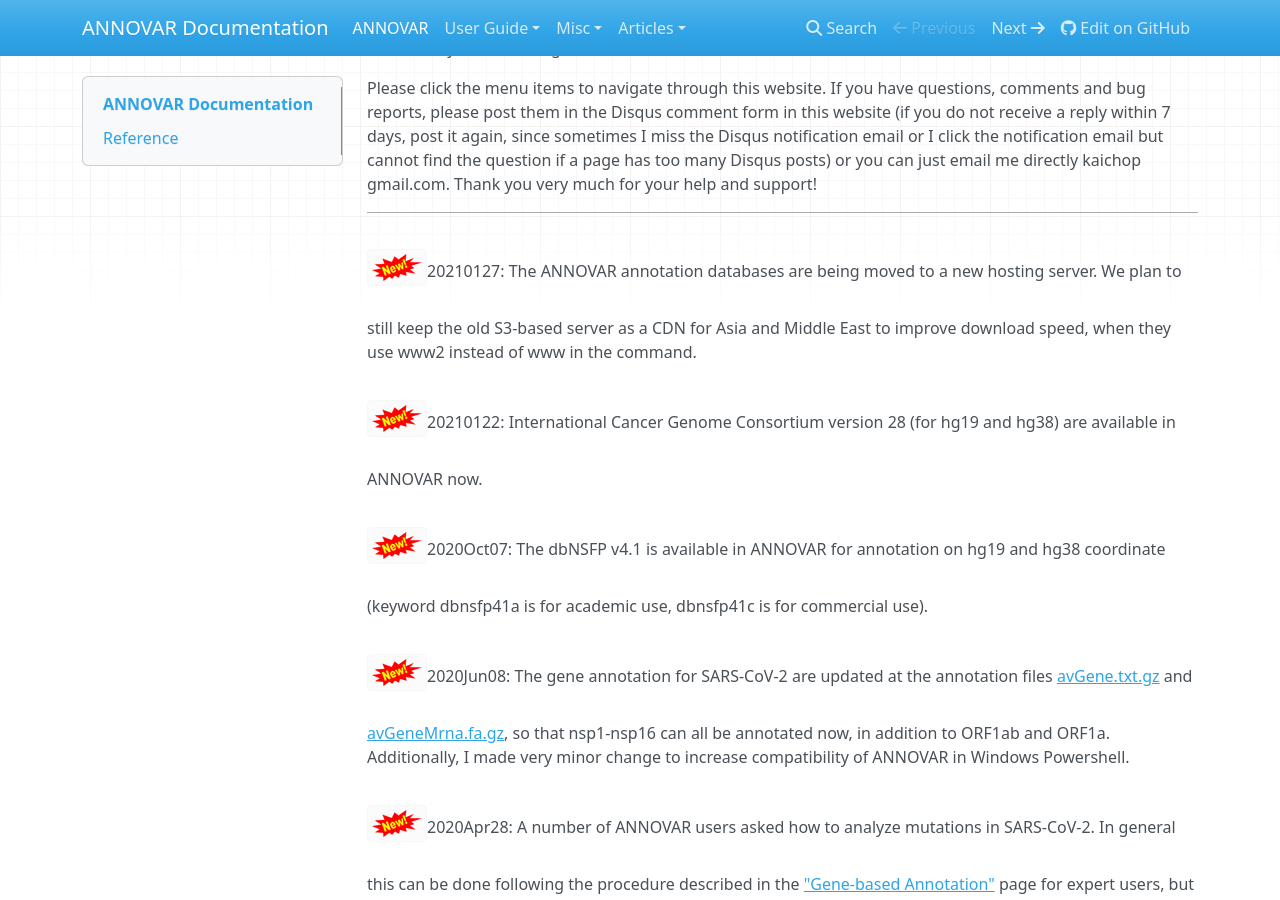
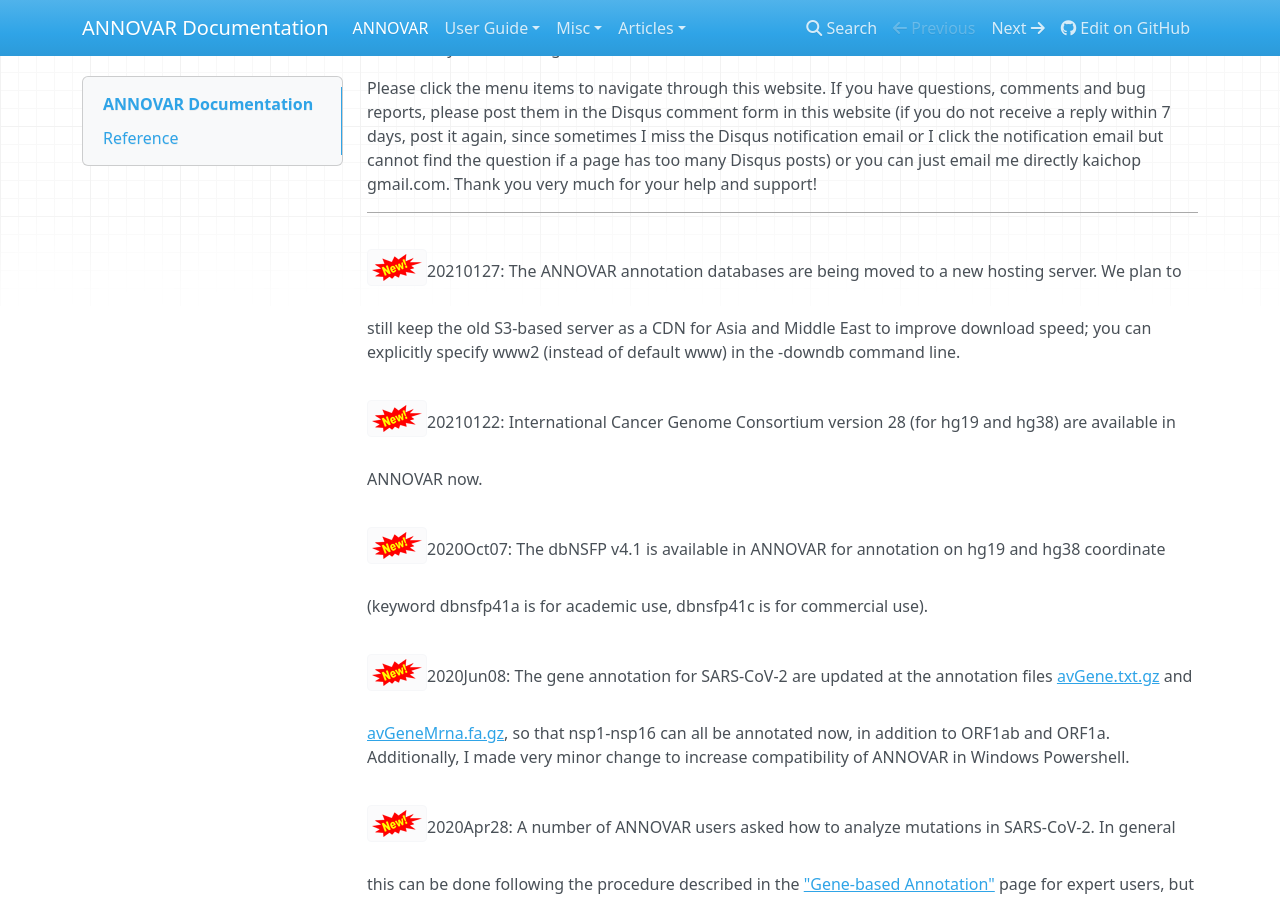
Before and after one commit to WGLab/doc-ANNOVAR, an MkDocs documentation site: the page built from docs/index.md, in a window 1280 px wide and 900 px high, scrolled down 546 px. Built offline with MkDocs 1.6.1, drawn with Linux system fonts in a browser that asks for light colours; nearby versions of some CDN libraries; old or Windows-style settings are respelled for this version of MkDocs.

Commit message:
Update index.md

```diff
--- a/docs/index.md
+++ b/docs/index.md
@@ -11,7 +11,7 @@ Please click the menu items to navigate through this website. If you have questi
 
 ---
 
-![new](img/new.png)20210127: The ANNOVAR annotation databases are being moved to a new hosting server. We plan to still keep the old S3-based server as a CDN for Asia and Middle East to improve download speed, when they use www2 instead of www in the command.
+![new](img/new.png)20210127: The ANNOVAR annotation databases are being moved to a new hosting server. We plan to still keep the old S3-based server as a CDN for Asia and Middle East to improve download speed; you can explicitly specify www2 (instead of default www) in the -downdb command line.
 
 ![new](img/new.png)20210122: International Cancer Genome Consortium version 28 (for hg19 and hg38) are available in ANNOVAR now.
 
```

--------

# AIM OF THE EXERCISE:
Output each record precisely as it appears, and drop every picture.

# EXERCISE RESPONSE:
Before and after one commit to WGLab/doc-ANNOVAR, an MkDocs documentation site: the page built from docs/index.md, in a window 1280 px wide and 900 px high, scrolled down 546 px. Built offline with MkDocs 1.6.1, drawn with Linux system fonts in a browser that asks for light colours; nearby versions of some CDN libraries; old or Windows-style settings are respelled for this version of MkDocs.

Commit message:
Update index.md

```diff
--- a/docs/index.md
+++ b/docs/index.md
@@ -11,7 +11,7 @@ Please click the menu items to navigate through this website. If you have questi
 
 ---
 
-![new](img/new.png)20210127: The ANNOVAR annotation databases are being moved to a new hosting server. We plan to still keep the old S3-based server as a CDN for Asia and Middle East to improve download speed, when they use www2 instead of www in the command.
+![new](img/new.png)20210127: The ANNOVAR annotation databases are being moved to a new hosting server. We plan to still keep the old S3-based server as a CDN for Asia and Middle East to improve download speed; you can explicitly specify www2 (instead of default www) in the -downdb command line.
 
 ![new](img/new.png)20210122: International Cancer Genome Consortium version 28 (for hg19 and hg38) are available in ANNOVAR now.
 
```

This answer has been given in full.